Their critically acclaimed, Billboard charting full length album Believe, as well as their two EPs North and Field Notes Vol. 1, have continually been the top selling local albums in Maine and New Hampshire for more than four years. The Ghost of Paul Revere has since sold out Port City Music Hall, Stone Mountain Arts Center, and the Strand Theater multiple times, won Best In Maine at the 2014 New England Music Awards, were an official showcase artist at Folk Alliance International 2015 and made their Newport Folk Festival debut in August 2015. They capped off
2015 with an electrifying headline performance on New Year's eve at Portland's State Theatre in front of 1,600 enraptured fans.
In 2016, amidst touring nationally, they returned to the studio to craft their second full length album, engineered by Jonathan Wyman at Halo Studios and mastered by Adam Ayan of Gateway Mastering. The album is expected to be released in early 2017.
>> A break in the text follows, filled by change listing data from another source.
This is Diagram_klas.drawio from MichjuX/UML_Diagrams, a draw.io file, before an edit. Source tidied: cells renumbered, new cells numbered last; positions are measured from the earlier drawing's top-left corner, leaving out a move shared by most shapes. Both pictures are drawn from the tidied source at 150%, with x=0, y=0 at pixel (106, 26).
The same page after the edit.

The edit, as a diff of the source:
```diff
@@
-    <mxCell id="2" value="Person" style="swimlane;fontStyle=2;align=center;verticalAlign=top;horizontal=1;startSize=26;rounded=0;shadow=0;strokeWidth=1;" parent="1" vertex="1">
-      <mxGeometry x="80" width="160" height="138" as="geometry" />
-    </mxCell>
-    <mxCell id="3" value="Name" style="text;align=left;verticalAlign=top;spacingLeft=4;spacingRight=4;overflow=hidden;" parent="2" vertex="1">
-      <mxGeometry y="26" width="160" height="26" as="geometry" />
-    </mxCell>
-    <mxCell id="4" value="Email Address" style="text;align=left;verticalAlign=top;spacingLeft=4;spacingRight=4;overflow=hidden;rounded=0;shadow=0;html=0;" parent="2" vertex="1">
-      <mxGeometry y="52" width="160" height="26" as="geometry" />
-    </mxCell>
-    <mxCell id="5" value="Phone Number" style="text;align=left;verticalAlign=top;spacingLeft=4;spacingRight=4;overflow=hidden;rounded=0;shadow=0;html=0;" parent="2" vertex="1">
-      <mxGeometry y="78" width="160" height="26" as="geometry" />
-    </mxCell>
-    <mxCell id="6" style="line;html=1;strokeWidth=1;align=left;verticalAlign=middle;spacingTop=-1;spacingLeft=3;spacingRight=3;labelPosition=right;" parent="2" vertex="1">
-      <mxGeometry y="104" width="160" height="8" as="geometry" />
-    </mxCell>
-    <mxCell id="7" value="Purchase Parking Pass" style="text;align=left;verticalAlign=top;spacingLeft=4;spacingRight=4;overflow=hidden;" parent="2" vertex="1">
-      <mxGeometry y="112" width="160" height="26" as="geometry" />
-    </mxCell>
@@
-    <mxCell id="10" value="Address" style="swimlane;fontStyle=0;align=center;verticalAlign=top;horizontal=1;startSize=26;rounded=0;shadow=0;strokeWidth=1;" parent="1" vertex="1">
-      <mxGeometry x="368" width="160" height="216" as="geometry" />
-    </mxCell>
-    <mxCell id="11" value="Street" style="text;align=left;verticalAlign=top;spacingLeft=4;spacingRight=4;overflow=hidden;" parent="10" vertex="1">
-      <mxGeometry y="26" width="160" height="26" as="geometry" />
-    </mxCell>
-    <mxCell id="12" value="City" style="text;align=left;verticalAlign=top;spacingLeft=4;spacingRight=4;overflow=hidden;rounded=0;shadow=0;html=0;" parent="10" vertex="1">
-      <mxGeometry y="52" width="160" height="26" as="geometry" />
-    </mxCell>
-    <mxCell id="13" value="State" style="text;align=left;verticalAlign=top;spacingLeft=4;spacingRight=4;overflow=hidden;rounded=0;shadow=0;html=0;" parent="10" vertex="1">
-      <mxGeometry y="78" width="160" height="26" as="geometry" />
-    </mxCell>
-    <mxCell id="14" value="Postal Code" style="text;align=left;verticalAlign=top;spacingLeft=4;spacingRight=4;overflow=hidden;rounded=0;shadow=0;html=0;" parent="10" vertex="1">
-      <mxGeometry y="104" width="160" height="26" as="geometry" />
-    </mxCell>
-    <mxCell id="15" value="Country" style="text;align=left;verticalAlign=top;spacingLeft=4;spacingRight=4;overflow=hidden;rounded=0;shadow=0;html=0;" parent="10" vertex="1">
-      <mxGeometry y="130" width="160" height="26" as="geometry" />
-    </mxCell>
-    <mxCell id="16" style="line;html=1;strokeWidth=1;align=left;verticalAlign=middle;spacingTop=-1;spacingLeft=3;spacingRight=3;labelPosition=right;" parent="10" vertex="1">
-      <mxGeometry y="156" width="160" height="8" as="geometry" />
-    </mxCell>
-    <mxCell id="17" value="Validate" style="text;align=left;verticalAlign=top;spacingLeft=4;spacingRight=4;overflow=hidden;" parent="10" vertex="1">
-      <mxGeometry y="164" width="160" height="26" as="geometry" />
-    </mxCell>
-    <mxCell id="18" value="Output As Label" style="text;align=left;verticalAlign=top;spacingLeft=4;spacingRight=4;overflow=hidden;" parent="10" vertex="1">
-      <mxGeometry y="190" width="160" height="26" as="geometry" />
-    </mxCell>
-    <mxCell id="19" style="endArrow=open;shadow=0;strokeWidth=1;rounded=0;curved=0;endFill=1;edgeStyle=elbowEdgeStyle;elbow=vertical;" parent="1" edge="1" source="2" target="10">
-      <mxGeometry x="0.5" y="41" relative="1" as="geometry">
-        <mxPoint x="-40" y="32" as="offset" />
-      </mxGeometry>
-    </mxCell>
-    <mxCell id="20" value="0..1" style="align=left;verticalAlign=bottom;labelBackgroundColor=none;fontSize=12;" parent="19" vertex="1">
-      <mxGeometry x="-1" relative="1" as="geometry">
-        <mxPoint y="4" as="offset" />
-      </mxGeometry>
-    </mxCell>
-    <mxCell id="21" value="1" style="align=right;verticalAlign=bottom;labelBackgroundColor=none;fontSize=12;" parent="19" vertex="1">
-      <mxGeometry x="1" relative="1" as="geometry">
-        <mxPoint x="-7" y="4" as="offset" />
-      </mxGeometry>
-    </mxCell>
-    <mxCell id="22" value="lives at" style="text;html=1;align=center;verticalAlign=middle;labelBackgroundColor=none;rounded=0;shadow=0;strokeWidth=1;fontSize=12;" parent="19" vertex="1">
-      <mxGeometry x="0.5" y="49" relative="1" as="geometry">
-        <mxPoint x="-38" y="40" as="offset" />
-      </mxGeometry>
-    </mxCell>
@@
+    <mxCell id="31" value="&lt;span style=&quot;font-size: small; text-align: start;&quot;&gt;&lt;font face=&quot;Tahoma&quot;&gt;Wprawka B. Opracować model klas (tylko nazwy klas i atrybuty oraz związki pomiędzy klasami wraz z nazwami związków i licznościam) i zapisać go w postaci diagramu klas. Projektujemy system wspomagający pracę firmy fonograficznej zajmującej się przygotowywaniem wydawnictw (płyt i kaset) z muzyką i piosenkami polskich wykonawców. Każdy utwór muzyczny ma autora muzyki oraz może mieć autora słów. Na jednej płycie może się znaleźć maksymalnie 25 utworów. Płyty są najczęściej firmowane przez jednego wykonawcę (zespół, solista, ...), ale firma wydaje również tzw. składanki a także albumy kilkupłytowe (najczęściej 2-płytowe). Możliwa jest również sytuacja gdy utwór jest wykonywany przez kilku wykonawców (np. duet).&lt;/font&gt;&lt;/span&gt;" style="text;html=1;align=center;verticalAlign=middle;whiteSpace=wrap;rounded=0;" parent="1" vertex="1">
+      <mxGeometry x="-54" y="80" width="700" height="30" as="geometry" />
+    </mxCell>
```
"Robustly played, masterful amalgamation of bluegrass, folk, and gospel for the Millennial Generation... The Ghost of Paul Revere prove that superior roots music can come from anywhere." - No Depression
"Simply put, this band is one to see live... A gorgeous blend of bluegrass, folk and good old fashioned rock and roll... their performance takes on a boot-clacking brilliance that transforms each song into a full-on participatory event, sending an electric surge about the room that’s near impossible not to feel. Add to that a layered three part harmony coursing through each soulful song, and The Ghost of Paul Revere demonstrated they not only had the chops, but the heart to reach their audience and leave an undeniable impression as well. As the floorboards shook with each pounding stomp, one thing was certain: the band announced they had arrived, loud and clear." - Dispatch Magazine
"Simply put North is an album that shouldn't be missed. (It will) make even the most callous of individuals feel the unbridled joy of Holler-Folk." - Ear to the Ground Music
"A distinguished sound that only seasoned musicians can usually attain" - Portland Press Herald
"(The Ghost of Paul Revere) stole the show. I was so impressed with them. Their harmonies, stomping percussion, and vocal power were stellar... their songs progressed from mellow to powerhouse... their harmonies are superb and their songs have power." - whatbreesees.com